What to work on
The data below is to be written out exactly, with no pictures.

Records supplied
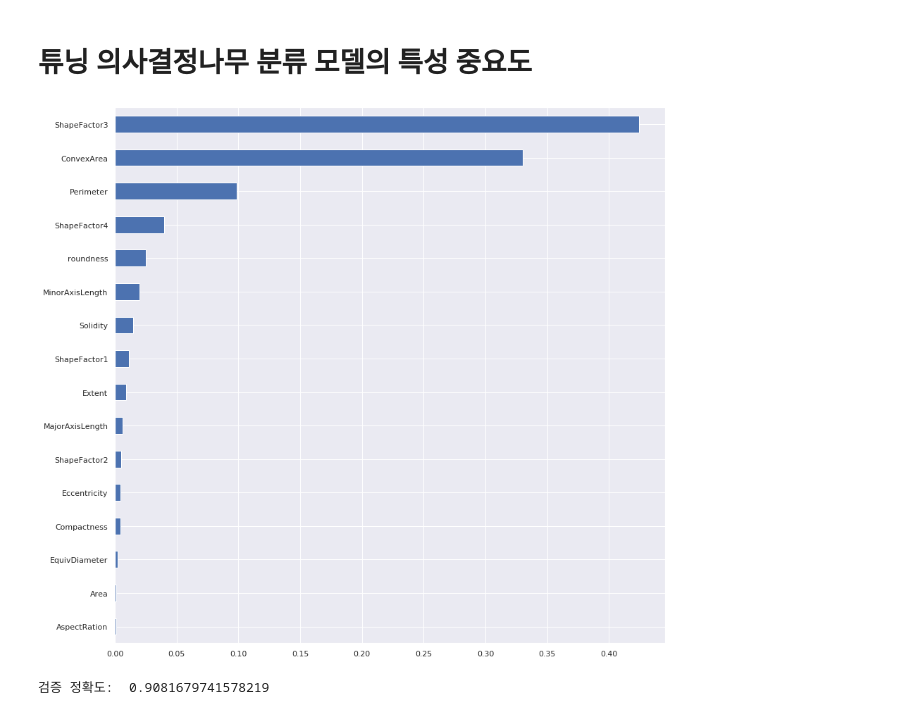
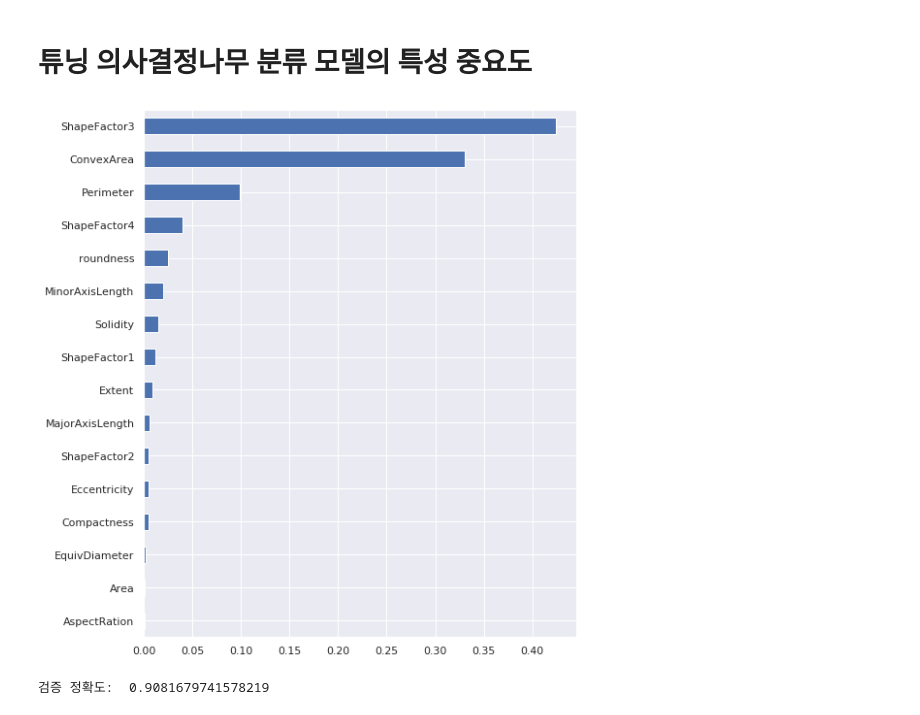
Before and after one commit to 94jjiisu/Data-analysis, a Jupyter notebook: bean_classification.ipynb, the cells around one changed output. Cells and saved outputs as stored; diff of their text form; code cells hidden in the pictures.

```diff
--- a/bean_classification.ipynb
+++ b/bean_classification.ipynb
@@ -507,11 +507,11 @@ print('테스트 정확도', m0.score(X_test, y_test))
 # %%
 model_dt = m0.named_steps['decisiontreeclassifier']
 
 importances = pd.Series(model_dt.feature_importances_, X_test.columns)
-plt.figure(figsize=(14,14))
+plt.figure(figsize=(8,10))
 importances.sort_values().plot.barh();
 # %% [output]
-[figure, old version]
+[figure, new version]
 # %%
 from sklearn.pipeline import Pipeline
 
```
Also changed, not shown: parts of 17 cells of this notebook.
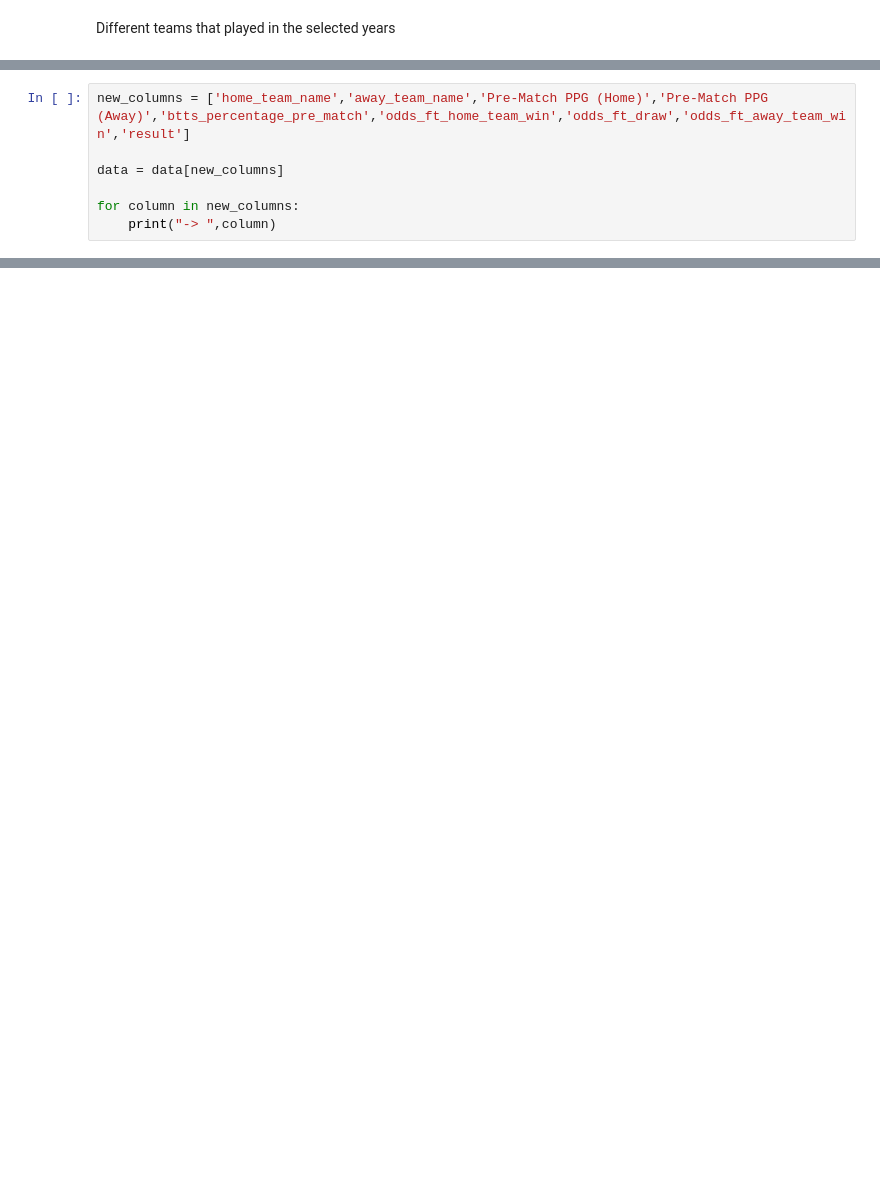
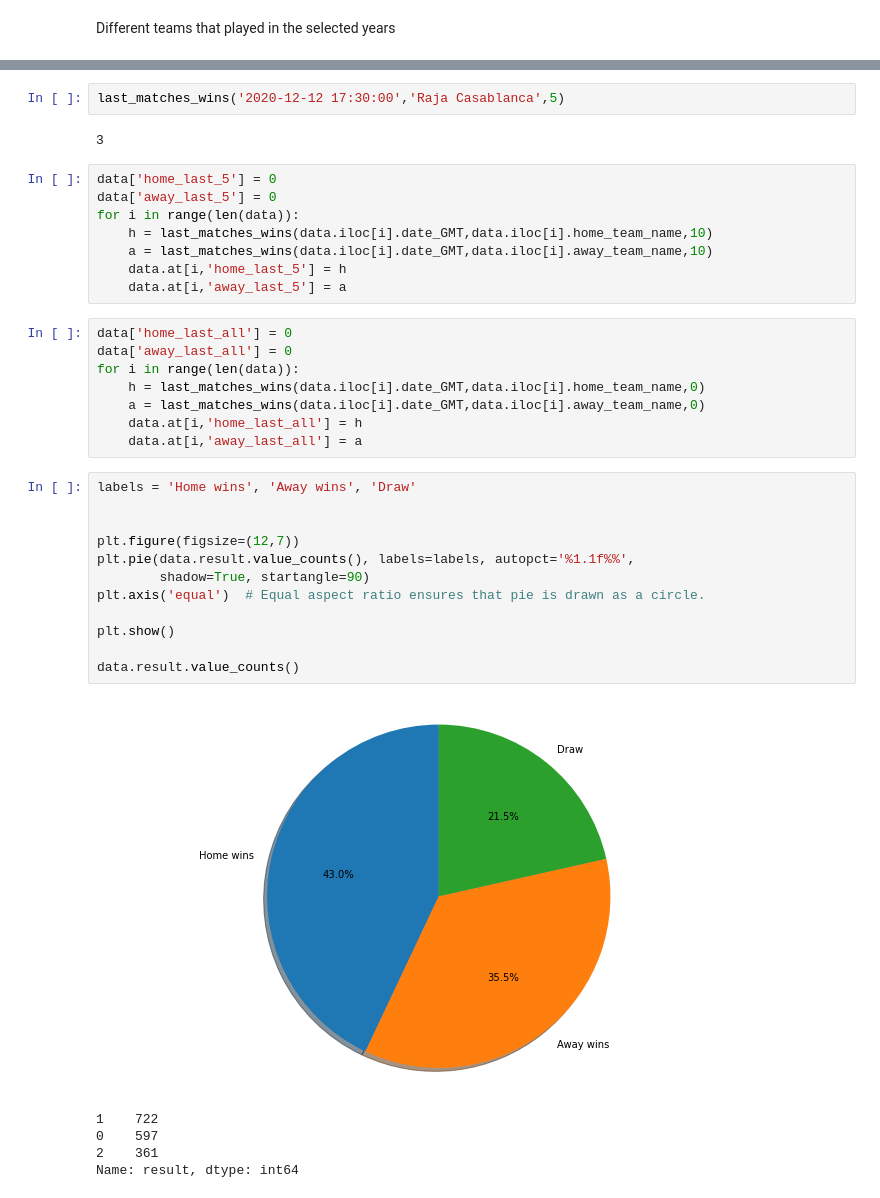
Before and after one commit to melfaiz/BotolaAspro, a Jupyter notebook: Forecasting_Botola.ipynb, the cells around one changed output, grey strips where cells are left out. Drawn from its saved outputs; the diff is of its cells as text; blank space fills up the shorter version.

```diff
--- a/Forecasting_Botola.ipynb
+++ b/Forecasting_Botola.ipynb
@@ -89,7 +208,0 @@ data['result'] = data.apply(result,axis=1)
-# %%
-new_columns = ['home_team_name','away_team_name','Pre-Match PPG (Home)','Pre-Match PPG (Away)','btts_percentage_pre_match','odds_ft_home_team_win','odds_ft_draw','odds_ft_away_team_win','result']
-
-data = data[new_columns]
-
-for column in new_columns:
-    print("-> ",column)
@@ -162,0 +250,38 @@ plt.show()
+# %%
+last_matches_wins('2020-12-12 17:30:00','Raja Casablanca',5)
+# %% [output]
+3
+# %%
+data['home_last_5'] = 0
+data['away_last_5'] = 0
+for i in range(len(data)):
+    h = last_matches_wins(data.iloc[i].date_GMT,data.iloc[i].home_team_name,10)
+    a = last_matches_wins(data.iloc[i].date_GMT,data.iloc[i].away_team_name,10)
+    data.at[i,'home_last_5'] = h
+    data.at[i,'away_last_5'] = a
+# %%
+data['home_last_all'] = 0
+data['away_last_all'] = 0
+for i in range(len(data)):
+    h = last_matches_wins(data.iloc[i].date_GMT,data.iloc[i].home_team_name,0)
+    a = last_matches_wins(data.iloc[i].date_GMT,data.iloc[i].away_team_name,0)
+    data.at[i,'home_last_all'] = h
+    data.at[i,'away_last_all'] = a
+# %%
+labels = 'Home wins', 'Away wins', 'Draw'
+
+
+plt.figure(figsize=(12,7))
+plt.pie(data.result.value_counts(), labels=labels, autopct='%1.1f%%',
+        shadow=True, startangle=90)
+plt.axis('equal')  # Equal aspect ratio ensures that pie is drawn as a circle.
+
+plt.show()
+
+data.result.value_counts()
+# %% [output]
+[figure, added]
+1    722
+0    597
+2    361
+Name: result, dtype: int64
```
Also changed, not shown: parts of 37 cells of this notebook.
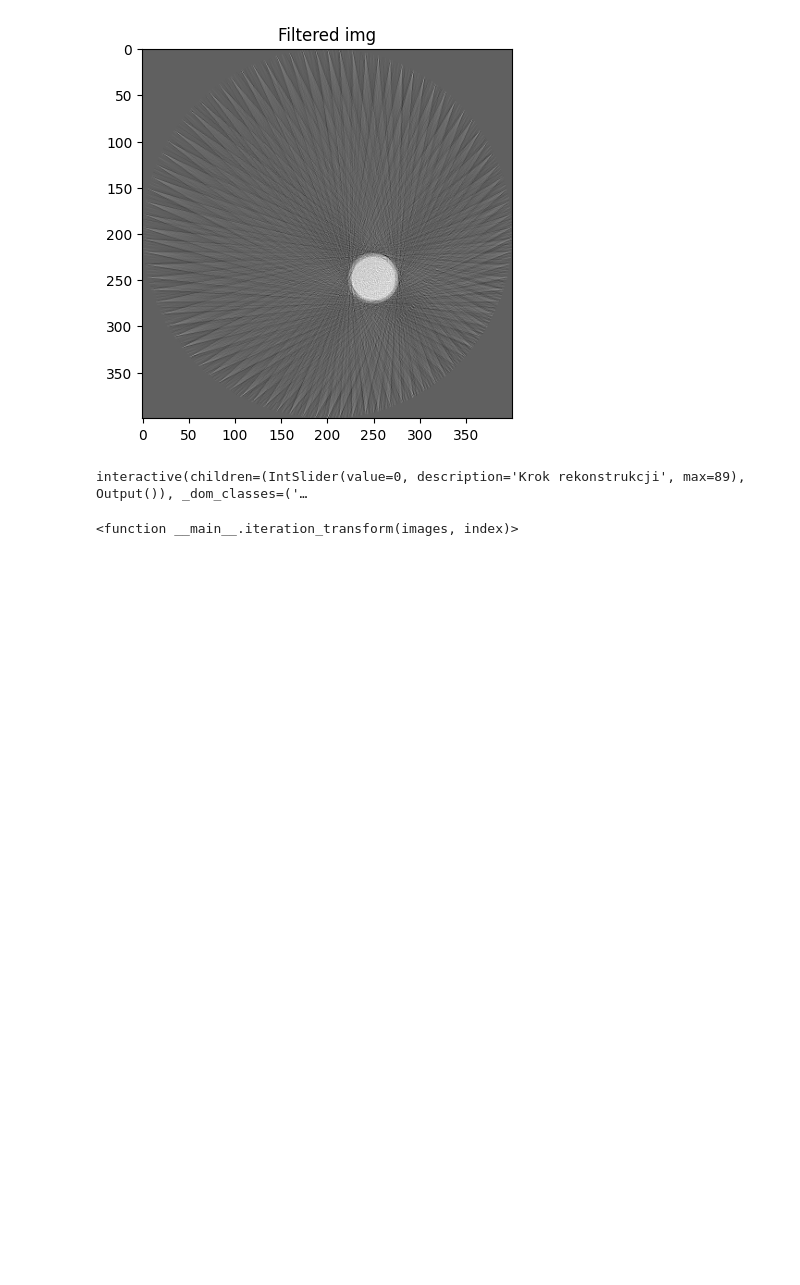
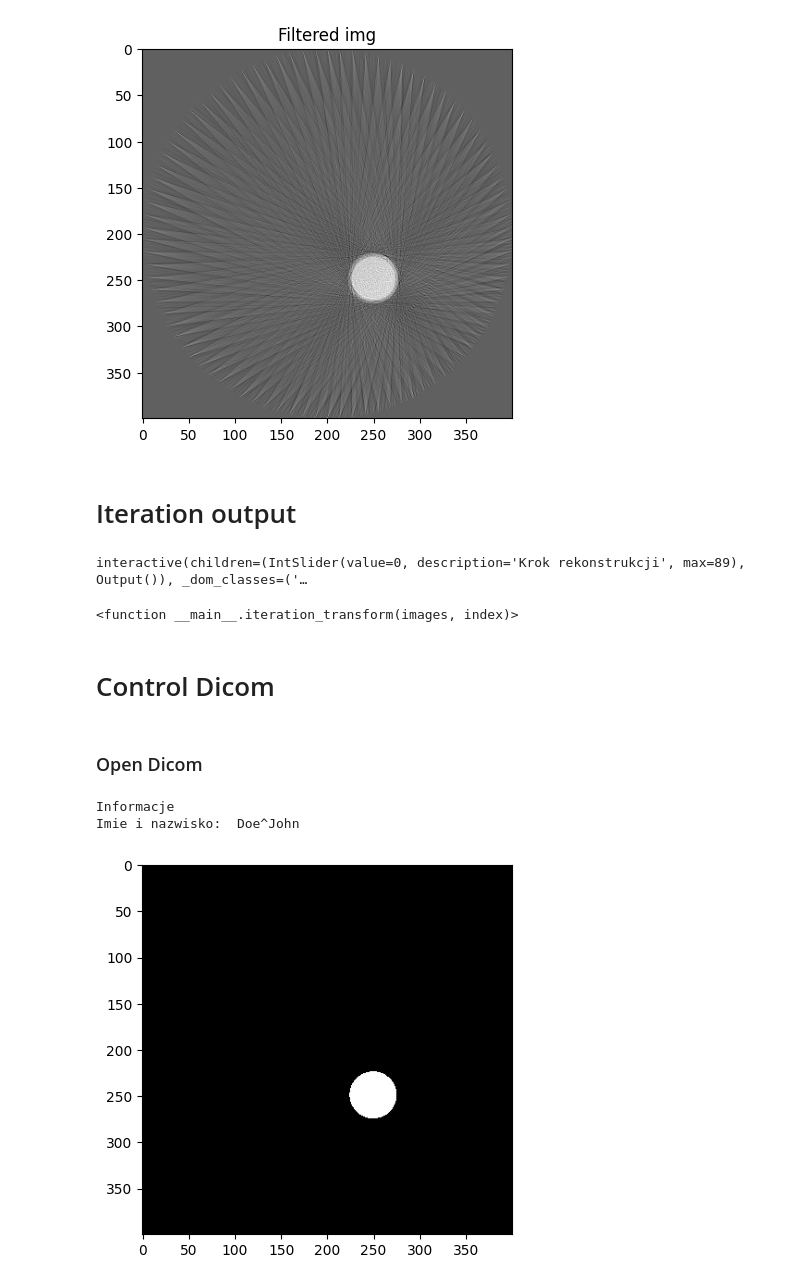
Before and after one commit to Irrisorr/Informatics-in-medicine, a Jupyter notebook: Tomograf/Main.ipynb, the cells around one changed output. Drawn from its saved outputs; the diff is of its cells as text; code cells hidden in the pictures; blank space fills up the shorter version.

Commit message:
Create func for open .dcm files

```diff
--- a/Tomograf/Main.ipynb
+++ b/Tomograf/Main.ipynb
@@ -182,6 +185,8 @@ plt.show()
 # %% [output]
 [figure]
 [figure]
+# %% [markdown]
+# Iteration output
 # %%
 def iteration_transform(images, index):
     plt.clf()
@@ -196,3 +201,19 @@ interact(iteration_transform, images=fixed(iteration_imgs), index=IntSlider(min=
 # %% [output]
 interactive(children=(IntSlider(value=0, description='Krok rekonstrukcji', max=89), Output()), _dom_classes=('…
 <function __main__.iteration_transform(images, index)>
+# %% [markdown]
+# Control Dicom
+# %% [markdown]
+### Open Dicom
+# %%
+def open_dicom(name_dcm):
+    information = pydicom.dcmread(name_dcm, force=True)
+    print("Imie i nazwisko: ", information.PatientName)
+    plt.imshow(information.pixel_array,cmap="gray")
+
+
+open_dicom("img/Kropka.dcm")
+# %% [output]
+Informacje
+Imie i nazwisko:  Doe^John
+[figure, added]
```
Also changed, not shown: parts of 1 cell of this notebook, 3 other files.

Solution to this exercise
Before and after one commit to 94jjiisu/Data-analysis, a Jupyter notebook: bean_classification.ipynb, the cells around one changed output. Cells and saved outputs as stored; diff of their text form; code cells hidden in the pictures.

```diff
--- a/bean_classification.ipynb
+++ b/bean_classification.ipynb
@@ -507,11 +507,11 @@ print('테스트 정확도', m0.score(X_test, y_test))
 # %%
 model_dt = m0.named_steps['decisiontreeclassifier']
 
 importances = pd.Series(model_dt.feature_importances_, X_test.columns)
-plt.figure(figsize=(14,14))
+plt.figure(figsize=(8,10))
 importances.sort_values().plot.barh();
 # %% [output]
-[figure, old version]
+[figure, new version]
 # %%
 from sklearn.pipeline import Pipeline
 
```
Also changed, not shown: parts of 17 cells of this notebook.
Before and after one commit to melfaiz/BotolaAspro, a Jupyter notebook: Forecasting_Botola.ipynb, the cells around one changed output, grey strips where cells are left out. Drawn from its saved outputs; the diff is of its cells as text; blank space fills up the shorter version.

```diff
--- a/Forecasting_Botola.ipynb
+++ b/Forecasting_Botola.ipynb
@@ -89,7 +208,0 @@ data['result'] = data.apply(result,axis=1)
-# %%
-new_columns = ['home_team_name','away_team_name','Pre-Match PPG (Home)','Pre-Match PPG (Away)','btts_percentage_pre_match','odds_ft_home_team_win','odds_ft_draw','odds_ft_away_team_win','result']
-
-data = data[new_columns]
-
-for column in new_columns:
-    print("-> ",column)
@@ -162,0 +250,38 @@ plt.show()
+# %%
+last_matches_wins('2020-12-12 17:30:00','Raja Casablanca',5)
+# %% [output]
+3
+# %%
+data['home_last_5'] = 0
+data['away_last_5'] = 0
+for i in range(len(data)):
+    h = last_matches_wins(data.iloc[i].date_GMT,data.iloc[i].home_team_name,10)
+    a = last_matches_wins(data.iloc[i].date_GMT,data.iloc[i].away_team_name,10)
+    data.at[i,'home_last_5'] = h
+    data.at[i,'away_last_5'] = a
+# %%
+data['home_last_all'] = 0
+data['away_last_all'] = 0
+for i in range(len(data)):
+    h = last_matches_wins(data.iloc[i].date_GMT,data.iloc[i].home_team_name,0)
+    a = last_matches_wins(data.iloc[i].date_GMT,data.iloc[i].away_team_name,0)
+    data.at[i,'home_last_all'] = h
+    data.at[i,'away_last_all'] = a
+# %%
+labels = 'Home wins', 'Away wins', 'Draw'
+
+
+plt.figure(figsize=(12,7))
+plt.pie(data.result.value_counts(), labels=labels, autopct='%1.1f%%',
+        shadow=True, startangle=90)
+plt.axis('equal')  # Equal aspect ratio ensures that pie is drawn as a circle.
+
+plt.show()
+
+data.result.value_counts()
+# %% [output]
+[figure, added]
+1    722
+0    597
+2    361
+Name: result, dtype: int64
```
Also changed, not shown: parts of 37 cells of this notebook.
Before and after one commit to Irrisorr/Informatics-in-medicine, a Jupyter notebook: Tomograf/Main.ipynb, the cells around one changed output. Drawn from its saved outputs; the diff is of its cells as text; code cells hidden in the pictures; blank space fills up the shorter version.

Commit message:
Create func for open .dcm files

```diff
--- a/Tomograf/Main.ipynb
+++ b/Tomograf/Main.ipynb
@@ -182,6 +185,8 @@ plt.show()
 # %% [output]
 [figure]
 [figure]
+# %% [markdown]
+# Iteration output
 # %%
 def iteration_transform(images, index):
     plt.clf()
@@ -196,3 +201,19 @@ interact(iteration_transform, images=fixed(iteration_imgs), index=IntSlider(min=
 # %% [output]
 interactive(children=(IntSlider(value=0, description='Krok rekonstrukcji', max=89), Output()), _dom_classes=('…
 <function __main__.iteration_transform(images, index)>
+# %% [markdown]
+# Control Dicom
+# %% [markdown]
+### Open Dicom
+# %%
+def open_dicom(name_dcm):
+    information = pydicom.dcmread(name_dcm, force=True)
+    print("Imie i nazwisko: ", information.PatientName)
+    plt.imshow(information.pixel_array,cmap="gray")
+
+
+open_dicom("img/Kropka.dcm")
+# %% [output]
+Informacje
+Imie i nazwisko:  Doe^John
+[figure, added]
```
Also changed, not shown: parts of 1 cell of this notebook, 3 other files.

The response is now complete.